Carroll tells us a listener reported the Hawaii State Department of Land and Natural Resources (DLNR) recently cut down trees by the Ala Wai Canal and dog park so the homeless would not have a place to hide. However, they just left the logs and branches in the canal. This practice will only encourage others to dump their junk into the canal, and will cause more problems
as the trash floats downstream into the harbor.
Next, Carroll talks about a small wetland area in Campbell Industrial Park that is home to ruddy turnstones, endangered Hawaiian stilts, wandering tatlers, sanderlings and golden plover. Unfortunately, the pond has been neglected and used as a dump for years, despite complaints to DLNR and the State Department of Health. The pond may be small, and it is not a designated
refuge, but the area is critical because it is one of only a few remaining wetlands that provide rest and food for wildlife. The state has a big problem with management of our natural resources. Carroll tells us why.
The next subject is food production in Hawaii, and the article in today's StarAdvertiser. Carroll explains how agriculture is a big, politically controlled industry. Just consider all the food that is destroyed to control prices. Independent farmers are begging for land while thousands of acres controlled by the state remain unused for farming. Agriculture
is not simple, and there is a lot to think about it.
A caller tells us several years ago, after inspecting the documents of incorporation showing involvement by the city government, he filed an ethics complaint about the Biki bike share program. Carroll also filed complaints, but has not heard a single thing back from the city. One of the problems is the use of public streets, sidewalks, and
parking spaces by a nonprofit company for bike racks. A number of people have commented on the Biki program. Carroll and the callers discuss details. Listen to Carroll's show for August 6, 2017.
PICTURES OF POND AND BIRDS AT CAMPBELL INDUSTRIAL PARK:
KITTY CORNER - TOO CUTE!
These, and other kittens like them, are looking for a home. Ages range from 3 to 12 months.
They have been neutered or spayed, and they are litter box trained. Now, all they need is your love. Who can resist a new kitten?
To adopt, call Carroll at 782-6627, or email firstname.lastname@example.org.
Join Carroll on www.envirowatch.orgto view some of the environmental and corruption issues
and resolved, in the past.
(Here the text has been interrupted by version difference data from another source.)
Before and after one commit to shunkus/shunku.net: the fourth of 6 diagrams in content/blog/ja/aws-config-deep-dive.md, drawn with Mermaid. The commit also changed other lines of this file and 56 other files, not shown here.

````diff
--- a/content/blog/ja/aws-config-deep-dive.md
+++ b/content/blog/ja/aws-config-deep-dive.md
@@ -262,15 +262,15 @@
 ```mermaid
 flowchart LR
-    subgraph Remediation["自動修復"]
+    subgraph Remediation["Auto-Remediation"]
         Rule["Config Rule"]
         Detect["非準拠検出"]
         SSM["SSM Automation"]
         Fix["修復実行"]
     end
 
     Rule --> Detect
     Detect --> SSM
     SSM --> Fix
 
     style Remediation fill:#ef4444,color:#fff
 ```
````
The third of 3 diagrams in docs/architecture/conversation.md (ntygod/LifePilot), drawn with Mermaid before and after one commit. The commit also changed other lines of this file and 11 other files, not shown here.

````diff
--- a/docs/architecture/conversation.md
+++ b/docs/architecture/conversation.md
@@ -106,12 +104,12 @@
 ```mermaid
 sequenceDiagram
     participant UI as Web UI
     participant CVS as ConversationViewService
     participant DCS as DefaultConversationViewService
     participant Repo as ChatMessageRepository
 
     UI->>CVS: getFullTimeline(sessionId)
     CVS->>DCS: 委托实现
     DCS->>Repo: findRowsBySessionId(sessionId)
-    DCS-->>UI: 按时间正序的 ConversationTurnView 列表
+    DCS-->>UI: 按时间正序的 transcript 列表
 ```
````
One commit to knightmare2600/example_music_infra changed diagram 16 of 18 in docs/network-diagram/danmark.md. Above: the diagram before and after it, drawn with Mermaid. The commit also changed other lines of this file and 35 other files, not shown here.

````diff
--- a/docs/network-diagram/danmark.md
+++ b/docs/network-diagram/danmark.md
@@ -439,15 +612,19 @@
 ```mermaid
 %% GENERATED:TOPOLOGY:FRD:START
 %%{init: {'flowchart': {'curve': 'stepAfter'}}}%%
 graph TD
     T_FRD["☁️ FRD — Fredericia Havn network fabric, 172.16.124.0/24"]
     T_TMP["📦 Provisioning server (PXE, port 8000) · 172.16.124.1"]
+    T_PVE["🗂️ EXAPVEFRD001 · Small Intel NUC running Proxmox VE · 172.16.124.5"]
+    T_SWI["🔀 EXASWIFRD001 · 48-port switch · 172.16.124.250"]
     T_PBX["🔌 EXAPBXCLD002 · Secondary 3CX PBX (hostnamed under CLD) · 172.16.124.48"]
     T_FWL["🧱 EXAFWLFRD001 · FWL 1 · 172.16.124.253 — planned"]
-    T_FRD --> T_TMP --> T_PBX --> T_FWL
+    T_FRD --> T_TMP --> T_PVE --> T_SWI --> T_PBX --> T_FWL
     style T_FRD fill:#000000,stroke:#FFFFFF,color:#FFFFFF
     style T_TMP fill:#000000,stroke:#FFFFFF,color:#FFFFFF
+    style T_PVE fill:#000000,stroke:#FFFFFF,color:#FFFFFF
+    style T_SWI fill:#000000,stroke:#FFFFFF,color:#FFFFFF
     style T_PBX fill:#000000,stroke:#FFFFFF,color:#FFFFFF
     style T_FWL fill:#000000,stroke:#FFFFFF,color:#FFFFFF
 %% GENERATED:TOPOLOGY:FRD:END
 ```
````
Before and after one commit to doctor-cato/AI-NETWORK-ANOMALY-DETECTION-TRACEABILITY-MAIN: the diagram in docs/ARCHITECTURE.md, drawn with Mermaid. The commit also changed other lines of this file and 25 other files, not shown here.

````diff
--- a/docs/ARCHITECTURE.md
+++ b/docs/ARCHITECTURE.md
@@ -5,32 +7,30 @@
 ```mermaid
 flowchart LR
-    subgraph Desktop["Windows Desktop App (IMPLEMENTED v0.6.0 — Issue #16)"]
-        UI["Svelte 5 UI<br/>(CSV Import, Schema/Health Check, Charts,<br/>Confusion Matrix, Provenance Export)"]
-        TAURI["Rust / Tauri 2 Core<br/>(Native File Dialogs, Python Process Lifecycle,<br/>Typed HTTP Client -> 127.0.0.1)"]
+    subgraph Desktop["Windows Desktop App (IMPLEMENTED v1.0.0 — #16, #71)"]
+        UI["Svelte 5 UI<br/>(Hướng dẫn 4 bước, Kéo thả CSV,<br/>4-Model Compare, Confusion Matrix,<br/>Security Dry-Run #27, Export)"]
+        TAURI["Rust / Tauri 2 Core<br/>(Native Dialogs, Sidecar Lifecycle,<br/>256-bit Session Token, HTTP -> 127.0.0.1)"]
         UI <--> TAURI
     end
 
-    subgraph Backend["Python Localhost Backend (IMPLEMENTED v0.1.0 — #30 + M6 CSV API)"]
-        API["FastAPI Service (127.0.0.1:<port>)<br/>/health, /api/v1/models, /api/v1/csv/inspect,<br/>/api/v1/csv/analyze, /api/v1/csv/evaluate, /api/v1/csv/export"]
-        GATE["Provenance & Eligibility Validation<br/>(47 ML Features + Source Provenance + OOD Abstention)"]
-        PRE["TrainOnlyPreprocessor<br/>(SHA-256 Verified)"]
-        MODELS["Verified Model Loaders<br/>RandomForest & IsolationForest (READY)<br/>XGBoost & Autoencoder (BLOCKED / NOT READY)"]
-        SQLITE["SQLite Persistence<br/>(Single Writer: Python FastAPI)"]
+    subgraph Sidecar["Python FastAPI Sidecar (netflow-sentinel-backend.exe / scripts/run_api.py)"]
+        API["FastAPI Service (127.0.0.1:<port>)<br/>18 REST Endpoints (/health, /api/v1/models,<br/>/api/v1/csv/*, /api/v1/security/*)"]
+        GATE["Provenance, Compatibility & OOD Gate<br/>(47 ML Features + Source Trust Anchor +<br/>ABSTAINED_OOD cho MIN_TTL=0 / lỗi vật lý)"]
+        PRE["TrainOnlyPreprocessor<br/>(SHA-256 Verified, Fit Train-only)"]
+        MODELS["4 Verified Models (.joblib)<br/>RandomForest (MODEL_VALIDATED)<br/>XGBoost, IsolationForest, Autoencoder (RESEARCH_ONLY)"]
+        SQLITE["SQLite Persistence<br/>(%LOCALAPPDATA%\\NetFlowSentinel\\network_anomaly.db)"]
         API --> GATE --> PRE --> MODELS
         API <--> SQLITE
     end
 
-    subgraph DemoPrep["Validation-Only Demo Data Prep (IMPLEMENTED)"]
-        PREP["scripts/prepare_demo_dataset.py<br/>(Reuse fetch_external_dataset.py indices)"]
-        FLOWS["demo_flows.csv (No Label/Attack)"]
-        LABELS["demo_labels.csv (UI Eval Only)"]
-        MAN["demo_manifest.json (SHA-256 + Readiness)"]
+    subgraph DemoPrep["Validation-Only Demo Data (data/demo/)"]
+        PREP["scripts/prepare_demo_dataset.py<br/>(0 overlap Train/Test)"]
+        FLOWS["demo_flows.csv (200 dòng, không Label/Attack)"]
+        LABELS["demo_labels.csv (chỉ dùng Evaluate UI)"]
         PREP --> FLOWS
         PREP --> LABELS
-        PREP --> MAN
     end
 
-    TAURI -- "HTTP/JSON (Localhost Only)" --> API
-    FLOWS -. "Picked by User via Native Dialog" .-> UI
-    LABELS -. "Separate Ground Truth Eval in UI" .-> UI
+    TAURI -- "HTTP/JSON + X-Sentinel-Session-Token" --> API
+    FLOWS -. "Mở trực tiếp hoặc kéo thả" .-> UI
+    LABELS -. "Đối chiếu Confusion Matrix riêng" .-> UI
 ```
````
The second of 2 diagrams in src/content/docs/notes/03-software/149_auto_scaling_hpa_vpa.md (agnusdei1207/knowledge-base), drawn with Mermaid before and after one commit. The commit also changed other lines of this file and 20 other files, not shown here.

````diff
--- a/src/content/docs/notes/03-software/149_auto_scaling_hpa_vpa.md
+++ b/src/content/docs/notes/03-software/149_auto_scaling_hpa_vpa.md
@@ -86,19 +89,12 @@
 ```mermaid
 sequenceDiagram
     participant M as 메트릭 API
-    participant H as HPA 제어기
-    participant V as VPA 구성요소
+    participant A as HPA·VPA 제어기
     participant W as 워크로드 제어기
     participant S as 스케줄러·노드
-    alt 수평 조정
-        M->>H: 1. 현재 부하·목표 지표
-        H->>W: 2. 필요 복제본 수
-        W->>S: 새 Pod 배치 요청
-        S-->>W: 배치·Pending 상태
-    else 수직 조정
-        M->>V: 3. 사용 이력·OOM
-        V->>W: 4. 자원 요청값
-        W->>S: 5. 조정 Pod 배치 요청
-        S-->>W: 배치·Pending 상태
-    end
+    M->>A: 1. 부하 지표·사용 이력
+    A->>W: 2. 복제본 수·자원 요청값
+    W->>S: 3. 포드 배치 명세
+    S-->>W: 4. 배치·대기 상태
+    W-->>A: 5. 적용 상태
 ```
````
You will also find him on YouTube at cox7826627 and on facebook.
Carroll continues his discussion about local issues on Olelo Public Television, Channel 54.
Link here to a list of his shows. They can also be
on Olelo video on demand.
Carroll is hosting a weekly show, Eyes on Hawaii, on Thinktech Hawaii. The show streams live every other Tuesday at 12 noon. For the live stream, visit their website at www.thinktechhawaii.com
For a list of past shows, link here.
Follow: Carroll Cox, trees in Ala Wai Canal, DLNR, Department of Land and Natural Resources, Suzanne Case, wetlands, endangered species, Campbell Industrial Park, pollution, Department of Agriculture, food production, Ulupono, Biki, bike share.